The fee for all types of counseling services is $150 per clinical hour (50 min. for individual or couple and 45 min adolescent appointments.) I also have a sliding scale based on income for which you may apply. These fees are granted to a limited number of applicants based on scheduling availability. I do not accept insurance but I can provide a bill for you to submit for out of network.
Now offering 30 and 50 minute telehealth sessions. If you’ve been financially affected by current events please let me know when you contact me.•
Is therapy confidential?
In general, the law protects the confidentiality of all communications between a client and psychotherapist. No information is disclosed without prior written permission from the client. However, there are some exceptions required by law to this rule. Exceptions include:
- Suspected child abuse or dependant adult or elder abuse. The therapist is required to report this to the appropriate authorities immediately.
- If a client is threatening serious bodily harm to another person. The therapist is required to notify the police.

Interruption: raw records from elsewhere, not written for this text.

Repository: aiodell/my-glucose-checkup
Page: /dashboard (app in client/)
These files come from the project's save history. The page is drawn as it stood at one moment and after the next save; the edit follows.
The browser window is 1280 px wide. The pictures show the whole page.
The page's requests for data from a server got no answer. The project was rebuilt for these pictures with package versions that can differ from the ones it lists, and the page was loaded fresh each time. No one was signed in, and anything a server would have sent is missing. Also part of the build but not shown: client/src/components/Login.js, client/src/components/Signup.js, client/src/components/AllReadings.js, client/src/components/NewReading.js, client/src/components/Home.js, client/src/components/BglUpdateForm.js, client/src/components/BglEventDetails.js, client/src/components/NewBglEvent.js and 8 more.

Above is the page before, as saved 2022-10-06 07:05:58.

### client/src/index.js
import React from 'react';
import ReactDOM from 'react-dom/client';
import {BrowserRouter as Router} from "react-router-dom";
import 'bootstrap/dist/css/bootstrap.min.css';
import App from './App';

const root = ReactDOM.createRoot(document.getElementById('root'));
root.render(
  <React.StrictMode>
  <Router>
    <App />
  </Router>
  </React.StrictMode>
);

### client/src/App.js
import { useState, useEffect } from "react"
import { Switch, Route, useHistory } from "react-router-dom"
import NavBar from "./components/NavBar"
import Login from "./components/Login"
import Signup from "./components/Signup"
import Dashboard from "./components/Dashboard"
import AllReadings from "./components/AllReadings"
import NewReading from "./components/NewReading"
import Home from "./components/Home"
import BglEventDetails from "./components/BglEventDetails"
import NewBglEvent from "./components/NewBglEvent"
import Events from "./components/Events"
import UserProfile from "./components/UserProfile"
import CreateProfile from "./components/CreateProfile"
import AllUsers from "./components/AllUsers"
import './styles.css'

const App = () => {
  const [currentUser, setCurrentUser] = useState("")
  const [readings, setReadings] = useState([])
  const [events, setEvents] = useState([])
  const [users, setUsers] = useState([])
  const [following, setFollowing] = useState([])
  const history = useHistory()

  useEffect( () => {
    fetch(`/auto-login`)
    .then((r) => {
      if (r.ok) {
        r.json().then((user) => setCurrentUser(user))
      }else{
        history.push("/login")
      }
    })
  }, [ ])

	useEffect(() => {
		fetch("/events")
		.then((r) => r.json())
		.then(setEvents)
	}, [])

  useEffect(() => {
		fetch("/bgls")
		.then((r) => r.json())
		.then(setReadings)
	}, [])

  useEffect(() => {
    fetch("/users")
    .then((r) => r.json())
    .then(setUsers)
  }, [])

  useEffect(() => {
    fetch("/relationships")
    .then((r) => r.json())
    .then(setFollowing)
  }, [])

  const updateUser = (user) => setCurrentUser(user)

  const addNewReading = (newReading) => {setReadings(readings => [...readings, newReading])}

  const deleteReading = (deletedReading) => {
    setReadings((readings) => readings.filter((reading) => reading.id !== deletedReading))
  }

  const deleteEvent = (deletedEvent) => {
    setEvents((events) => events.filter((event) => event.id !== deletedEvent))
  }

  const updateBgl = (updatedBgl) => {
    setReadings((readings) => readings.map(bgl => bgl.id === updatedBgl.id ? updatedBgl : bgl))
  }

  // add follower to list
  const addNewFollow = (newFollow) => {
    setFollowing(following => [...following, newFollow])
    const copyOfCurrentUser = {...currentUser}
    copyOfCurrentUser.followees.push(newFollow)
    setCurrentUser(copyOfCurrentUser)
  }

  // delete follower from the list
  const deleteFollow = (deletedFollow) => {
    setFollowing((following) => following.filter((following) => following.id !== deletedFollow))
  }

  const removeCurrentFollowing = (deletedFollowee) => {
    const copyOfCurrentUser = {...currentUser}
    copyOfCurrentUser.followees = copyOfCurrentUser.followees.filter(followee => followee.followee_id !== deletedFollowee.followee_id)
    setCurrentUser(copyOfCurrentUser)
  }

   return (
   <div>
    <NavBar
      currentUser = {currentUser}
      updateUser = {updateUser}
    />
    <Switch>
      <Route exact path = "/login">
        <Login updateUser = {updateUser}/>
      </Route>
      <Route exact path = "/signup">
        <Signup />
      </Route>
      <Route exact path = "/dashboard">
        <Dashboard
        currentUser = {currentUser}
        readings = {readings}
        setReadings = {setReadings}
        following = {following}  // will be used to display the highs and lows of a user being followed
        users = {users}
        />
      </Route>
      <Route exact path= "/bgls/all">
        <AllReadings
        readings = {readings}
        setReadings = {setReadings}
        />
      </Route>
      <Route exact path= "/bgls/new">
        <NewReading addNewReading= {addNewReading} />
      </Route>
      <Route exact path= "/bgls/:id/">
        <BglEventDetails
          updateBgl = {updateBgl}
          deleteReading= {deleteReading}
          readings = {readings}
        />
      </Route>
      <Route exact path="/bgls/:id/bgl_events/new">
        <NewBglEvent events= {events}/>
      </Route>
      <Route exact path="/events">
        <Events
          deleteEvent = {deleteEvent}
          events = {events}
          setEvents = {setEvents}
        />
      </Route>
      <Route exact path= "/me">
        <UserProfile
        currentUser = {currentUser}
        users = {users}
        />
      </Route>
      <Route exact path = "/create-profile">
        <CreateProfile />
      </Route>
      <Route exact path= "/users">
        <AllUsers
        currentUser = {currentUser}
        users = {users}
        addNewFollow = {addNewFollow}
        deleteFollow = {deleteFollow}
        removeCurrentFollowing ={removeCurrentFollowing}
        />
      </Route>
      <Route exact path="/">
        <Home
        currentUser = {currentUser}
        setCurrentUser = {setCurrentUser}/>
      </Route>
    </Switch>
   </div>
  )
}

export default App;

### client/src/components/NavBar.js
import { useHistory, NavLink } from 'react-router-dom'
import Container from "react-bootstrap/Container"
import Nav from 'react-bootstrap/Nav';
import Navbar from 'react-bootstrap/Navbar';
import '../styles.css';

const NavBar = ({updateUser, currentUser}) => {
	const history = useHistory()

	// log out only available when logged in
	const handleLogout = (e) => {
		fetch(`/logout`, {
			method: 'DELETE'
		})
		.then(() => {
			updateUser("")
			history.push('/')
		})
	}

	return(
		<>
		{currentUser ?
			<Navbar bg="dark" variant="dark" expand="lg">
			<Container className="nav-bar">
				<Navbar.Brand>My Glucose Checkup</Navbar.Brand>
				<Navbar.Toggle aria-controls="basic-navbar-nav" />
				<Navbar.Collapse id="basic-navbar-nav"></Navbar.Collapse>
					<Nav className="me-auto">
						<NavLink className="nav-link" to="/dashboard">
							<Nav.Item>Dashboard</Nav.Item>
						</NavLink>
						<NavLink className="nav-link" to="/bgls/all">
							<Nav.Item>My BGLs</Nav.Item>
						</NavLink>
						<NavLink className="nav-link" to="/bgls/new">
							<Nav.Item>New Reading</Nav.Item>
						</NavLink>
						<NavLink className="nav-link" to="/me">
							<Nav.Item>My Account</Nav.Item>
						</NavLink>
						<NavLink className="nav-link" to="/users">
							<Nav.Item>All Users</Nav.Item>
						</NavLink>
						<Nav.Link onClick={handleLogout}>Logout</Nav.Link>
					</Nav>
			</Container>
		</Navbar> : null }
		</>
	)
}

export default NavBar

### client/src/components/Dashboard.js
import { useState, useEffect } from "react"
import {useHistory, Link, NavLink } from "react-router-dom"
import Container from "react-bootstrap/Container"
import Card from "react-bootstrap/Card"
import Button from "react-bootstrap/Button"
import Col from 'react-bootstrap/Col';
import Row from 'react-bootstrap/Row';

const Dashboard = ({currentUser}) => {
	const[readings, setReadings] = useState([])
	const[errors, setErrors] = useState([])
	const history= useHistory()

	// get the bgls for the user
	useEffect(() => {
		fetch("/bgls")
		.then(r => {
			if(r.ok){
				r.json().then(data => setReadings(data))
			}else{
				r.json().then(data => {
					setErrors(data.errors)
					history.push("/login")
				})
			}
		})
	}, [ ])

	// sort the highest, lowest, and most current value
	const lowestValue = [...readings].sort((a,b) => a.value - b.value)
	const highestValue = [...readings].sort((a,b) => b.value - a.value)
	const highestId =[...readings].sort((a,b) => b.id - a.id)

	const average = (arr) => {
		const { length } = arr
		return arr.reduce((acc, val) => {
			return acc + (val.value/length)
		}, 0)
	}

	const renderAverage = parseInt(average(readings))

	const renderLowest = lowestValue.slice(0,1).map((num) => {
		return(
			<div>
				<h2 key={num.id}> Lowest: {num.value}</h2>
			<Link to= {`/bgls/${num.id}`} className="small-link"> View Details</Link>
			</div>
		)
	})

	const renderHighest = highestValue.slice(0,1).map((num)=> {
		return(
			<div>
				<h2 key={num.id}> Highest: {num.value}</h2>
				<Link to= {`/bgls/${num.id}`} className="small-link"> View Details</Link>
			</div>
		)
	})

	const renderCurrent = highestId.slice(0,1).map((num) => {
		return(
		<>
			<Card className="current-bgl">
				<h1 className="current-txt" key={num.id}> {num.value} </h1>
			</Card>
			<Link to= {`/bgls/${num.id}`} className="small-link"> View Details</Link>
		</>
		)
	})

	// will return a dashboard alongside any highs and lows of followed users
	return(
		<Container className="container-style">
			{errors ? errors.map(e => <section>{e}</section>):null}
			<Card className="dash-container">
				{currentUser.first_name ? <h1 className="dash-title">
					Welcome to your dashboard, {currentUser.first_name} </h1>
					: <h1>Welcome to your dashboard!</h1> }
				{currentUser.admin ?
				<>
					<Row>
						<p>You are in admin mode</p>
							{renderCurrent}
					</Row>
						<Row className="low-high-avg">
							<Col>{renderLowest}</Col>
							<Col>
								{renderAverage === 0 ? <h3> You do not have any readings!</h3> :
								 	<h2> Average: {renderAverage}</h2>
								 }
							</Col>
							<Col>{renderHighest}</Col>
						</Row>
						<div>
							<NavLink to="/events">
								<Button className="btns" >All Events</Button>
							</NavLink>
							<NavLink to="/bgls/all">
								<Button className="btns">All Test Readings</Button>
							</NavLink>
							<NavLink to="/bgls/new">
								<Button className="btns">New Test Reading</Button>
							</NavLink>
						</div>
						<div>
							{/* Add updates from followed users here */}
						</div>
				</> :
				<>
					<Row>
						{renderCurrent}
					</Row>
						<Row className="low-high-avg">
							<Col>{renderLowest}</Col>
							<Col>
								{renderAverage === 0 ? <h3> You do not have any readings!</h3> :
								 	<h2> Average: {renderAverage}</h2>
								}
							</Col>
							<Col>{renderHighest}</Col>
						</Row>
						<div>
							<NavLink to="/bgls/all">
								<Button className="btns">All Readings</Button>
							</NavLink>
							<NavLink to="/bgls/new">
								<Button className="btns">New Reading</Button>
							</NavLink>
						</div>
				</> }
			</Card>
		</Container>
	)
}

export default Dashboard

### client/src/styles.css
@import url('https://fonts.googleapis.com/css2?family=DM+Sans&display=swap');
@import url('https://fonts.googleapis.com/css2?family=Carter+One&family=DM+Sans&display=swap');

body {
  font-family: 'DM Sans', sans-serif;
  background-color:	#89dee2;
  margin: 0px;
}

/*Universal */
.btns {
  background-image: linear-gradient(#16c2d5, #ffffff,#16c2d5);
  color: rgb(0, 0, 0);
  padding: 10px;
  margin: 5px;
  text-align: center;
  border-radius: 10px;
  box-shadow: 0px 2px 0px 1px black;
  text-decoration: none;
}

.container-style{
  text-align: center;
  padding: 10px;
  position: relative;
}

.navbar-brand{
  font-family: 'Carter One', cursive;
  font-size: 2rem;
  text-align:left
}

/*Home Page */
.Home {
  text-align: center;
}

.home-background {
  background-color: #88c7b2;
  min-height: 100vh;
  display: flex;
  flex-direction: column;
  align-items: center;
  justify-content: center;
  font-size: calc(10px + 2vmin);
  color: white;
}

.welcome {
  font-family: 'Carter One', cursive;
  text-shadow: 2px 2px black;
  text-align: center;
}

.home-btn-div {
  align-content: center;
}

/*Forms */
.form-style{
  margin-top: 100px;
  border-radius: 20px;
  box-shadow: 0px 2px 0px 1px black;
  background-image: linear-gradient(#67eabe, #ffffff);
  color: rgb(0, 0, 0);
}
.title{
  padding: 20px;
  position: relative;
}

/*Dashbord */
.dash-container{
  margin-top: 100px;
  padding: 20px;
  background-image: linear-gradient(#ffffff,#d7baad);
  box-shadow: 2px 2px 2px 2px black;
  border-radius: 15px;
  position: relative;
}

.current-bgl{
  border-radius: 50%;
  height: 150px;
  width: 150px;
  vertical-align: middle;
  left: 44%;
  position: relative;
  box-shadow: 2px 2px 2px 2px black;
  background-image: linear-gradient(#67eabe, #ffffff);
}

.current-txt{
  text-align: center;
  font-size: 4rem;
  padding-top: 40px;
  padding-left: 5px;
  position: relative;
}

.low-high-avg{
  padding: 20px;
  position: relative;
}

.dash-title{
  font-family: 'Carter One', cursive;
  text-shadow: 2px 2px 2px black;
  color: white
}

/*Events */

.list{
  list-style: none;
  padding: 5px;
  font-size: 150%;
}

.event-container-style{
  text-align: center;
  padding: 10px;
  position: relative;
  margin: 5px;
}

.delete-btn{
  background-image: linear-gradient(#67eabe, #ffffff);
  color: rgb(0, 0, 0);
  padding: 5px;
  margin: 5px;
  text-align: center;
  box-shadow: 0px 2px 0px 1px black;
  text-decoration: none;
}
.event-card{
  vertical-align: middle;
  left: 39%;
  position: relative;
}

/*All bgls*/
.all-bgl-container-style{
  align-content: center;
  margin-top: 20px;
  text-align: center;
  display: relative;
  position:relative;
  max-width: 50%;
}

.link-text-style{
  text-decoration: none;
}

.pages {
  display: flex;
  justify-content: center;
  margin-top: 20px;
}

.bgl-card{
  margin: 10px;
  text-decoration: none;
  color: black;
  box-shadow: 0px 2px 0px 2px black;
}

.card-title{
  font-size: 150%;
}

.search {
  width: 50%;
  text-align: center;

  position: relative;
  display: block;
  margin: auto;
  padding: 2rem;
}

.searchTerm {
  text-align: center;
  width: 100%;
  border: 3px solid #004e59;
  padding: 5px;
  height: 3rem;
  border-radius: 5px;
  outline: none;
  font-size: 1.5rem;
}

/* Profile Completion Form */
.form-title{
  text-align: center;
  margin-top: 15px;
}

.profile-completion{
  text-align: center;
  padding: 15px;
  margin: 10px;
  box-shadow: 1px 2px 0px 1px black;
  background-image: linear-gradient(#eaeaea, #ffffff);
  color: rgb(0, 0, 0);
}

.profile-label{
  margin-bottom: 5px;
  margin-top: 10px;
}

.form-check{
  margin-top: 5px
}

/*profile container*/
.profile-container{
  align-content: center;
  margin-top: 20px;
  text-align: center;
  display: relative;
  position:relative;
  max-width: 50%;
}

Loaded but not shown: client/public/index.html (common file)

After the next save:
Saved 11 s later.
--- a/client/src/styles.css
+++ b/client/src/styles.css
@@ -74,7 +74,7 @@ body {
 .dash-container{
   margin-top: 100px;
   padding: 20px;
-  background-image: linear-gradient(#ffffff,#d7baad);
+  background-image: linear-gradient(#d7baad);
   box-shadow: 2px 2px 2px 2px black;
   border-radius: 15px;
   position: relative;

- If a client intends to harm himself or herself. The therapist will make every effort to work with the individual to ensure their safety. However, if an individual does not cooperate, additional measures may need to be taken.
What is EMDR?
EMDR (Eye Movement Desensitization and Reprocessing) is a psychotherapy that enables children and adults to heal from the symptoms and emotional distress that are the result of disturbing life experiences. Repeated studies show that by using EMDR people can experience the benefits of psychotherapy that once took years to make a difference. EMDR therapy shows that the mind can in fact heal from psychological trauma much as the body recovers from physical trauma. When you cut your hand, your body works to close the wound. If a foreign object or repeated injury irritates the wound, it festers and causes pain. Once the block is removed, healing resumes. EMDR therapy demonstrates that a similar sequence of events occurs with mental processes. The brain's information processing system naturally moves toward mental health. If the system is blocked or imbalanced by the impact of a disturbing event, the emotional wound festers and can causes intense suffering. Once the block is removed, healing resumes.
Eye movements (or other bilateral stimulation) are used as part of the 8 phase process while focusing on a target memory the clinician and client choose together. Internal associations arise and the clients begin to process the memory and disturbing feelings. In successful EMDR therapy, the meaning of painful events is transformed on an emotional level. For instance, a rape victim shifts from feeling horror and self-disgust to holding the firm belief that, "I survived it and I am strong." The insights clients gain in EMDR result from the client’s own accelerated intellectual and emotional processes rather than from clinician interpretation. The memories are not gone but the negative reaction patterns that have kept the client stuck are neutrilized. Their wounds have not just closed, they have transformed. As a natural outcome of the EMDR therapeutic process, the clients’ thoughts, feelings and behavior are all indicators of strengthened emotional health and resolution—all without speaking in detail or doing homework used in other therapies.